This post has been corrected.
Perhaps one of the reasons many think 3D printing is overhyped is that much of the attention has focused on printing things like human organs and guns. Meanwhile, the real innovation that will make manufacturing many orders of magnitude cheaper is a tad less sexy.
But a Chinese company has proved just how revolutionary industrial 3D printing can be. WinSun Decoration Design Engineering printed and assembled 10 one-room houses in just 24 hours, reports Computer World. Each building, which was around 650 square feet, cost only around $4,800 to make. What’s more, WinSun used recycled construction waste and cement.
Researchers at the University of Southern California have in the past demonstrated the technology for printing the shell of an entire building in a single day. And European architects have been building 3D-printed houses that are pricey, ornate design spectacles.
But by pumping out 10 drab-but-functional buildings in just a day, WinSun is the first to showcase the technology’s practical potential.
The company used four 3D printers that stand 20 feet (6.1 meters) tall, and are 33 feet wide and 132 feet long, Computer World reports. Instead of ink, the printers squeeze out the building material the way one might squeeze frosting from a pastry bag, forming walls a single layer at a time. Once at the construction site, these walls were joined together to form one-room houses.
Perhaps even more exciting, though, is the substance WinSun used to make the buildings: discarded construction materials like mine tailings and other waste.
That’s stuff that China sure creates a lot of. Chinese buildings are typically razed after only 30 years, compared with 75 years in the US and even longer in Europe, reports the New York Times (paywall). This is part of why China generates between 1.6 billion tons and 2 billion tons (1.4-1.8 billion tonnes) of construction waste from demolished buildings each year.
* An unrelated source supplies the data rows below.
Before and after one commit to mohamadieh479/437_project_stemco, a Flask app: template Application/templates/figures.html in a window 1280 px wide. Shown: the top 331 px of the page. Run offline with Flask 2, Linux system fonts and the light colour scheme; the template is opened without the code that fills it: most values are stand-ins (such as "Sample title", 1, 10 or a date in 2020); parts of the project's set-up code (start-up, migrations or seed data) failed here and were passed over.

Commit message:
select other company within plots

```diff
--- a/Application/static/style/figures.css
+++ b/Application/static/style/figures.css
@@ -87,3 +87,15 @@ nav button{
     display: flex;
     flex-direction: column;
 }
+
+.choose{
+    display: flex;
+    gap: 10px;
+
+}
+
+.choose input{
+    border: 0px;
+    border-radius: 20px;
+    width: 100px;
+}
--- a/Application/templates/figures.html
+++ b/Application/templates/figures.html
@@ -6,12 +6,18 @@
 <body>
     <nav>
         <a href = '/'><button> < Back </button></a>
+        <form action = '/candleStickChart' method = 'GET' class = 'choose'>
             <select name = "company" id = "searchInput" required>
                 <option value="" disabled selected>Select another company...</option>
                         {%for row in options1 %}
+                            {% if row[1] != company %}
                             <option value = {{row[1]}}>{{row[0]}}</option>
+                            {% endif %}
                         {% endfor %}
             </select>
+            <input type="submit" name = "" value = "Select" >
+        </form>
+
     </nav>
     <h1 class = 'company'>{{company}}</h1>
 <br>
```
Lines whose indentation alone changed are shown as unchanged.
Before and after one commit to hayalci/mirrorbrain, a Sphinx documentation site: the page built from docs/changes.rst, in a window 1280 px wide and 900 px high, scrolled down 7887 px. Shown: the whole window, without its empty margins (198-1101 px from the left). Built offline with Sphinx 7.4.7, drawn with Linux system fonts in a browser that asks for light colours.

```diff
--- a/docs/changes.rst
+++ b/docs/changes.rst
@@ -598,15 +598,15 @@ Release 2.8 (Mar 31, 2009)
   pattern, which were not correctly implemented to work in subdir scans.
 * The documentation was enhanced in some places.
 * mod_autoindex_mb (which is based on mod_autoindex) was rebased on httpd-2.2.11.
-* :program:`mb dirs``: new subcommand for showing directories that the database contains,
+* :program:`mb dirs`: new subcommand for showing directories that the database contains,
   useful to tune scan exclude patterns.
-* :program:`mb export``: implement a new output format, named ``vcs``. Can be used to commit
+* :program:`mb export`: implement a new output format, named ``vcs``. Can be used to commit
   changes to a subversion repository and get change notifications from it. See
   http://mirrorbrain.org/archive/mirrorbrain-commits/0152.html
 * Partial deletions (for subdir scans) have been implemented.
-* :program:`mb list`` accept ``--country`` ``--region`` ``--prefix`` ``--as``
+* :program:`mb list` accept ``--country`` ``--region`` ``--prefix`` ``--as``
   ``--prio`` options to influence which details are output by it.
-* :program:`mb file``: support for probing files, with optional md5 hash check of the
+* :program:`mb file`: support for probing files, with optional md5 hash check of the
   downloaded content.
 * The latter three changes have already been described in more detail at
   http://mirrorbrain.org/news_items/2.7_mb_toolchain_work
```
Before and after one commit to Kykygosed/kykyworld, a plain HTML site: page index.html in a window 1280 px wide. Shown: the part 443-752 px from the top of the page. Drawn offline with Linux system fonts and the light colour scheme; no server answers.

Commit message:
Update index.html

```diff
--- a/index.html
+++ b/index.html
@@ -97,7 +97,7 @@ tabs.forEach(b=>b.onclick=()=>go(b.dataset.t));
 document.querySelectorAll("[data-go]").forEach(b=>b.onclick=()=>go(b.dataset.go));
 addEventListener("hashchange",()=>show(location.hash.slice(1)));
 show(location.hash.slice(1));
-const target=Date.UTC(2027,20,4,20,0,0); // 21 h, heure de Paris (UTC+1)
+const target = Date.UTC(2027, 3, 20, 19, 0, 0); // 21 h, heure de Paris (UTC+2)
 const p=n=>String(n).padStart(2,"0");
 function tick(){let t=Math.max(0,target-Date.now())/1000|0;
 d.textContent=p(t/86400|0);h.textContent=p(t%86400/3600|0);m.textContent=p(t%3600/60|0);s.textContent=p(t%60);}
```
Even scarier, it recycles very little of that. Japan, for example, salvages 95% of its construction waste; China reuses less than 5%.
So this use of 3D printing could be good for the environment—and also cheap. Developers can halve construction costs by reusing materials, says Ma Yihe, WinSun’s CEO and the printer’s inventor. Ma says he is planning build 100 recycling facilities across China to refine materials for his 3D printing projects.
Still, scale is a problem. The big limitation with 3D-printing at the moment is that you can’t make a wall that’s bigger than the printer. And of course those pre-fabricated walls have to be transported from the printer to the construction site.
WinSun points to (link in Chinese) a possible future fix: a “Minibuilder” robot pioneered by the Institute of Advanced Architecture of Catalonia in Barcelona that prints structures directly onsite. If this works, it could eventually make 3D house-printing even cheaper, slashing transportation and labor costs.
Correction (Nov. 3, 2014, 12pm EST): A previous version of this report incorrectly identified WinSun as Minibuilder’s developer; the actual inventors are a research team at the Institute of Advanced Architecture of Catalonia in Barcelona led by Petr Novikov and Sasa Jokic.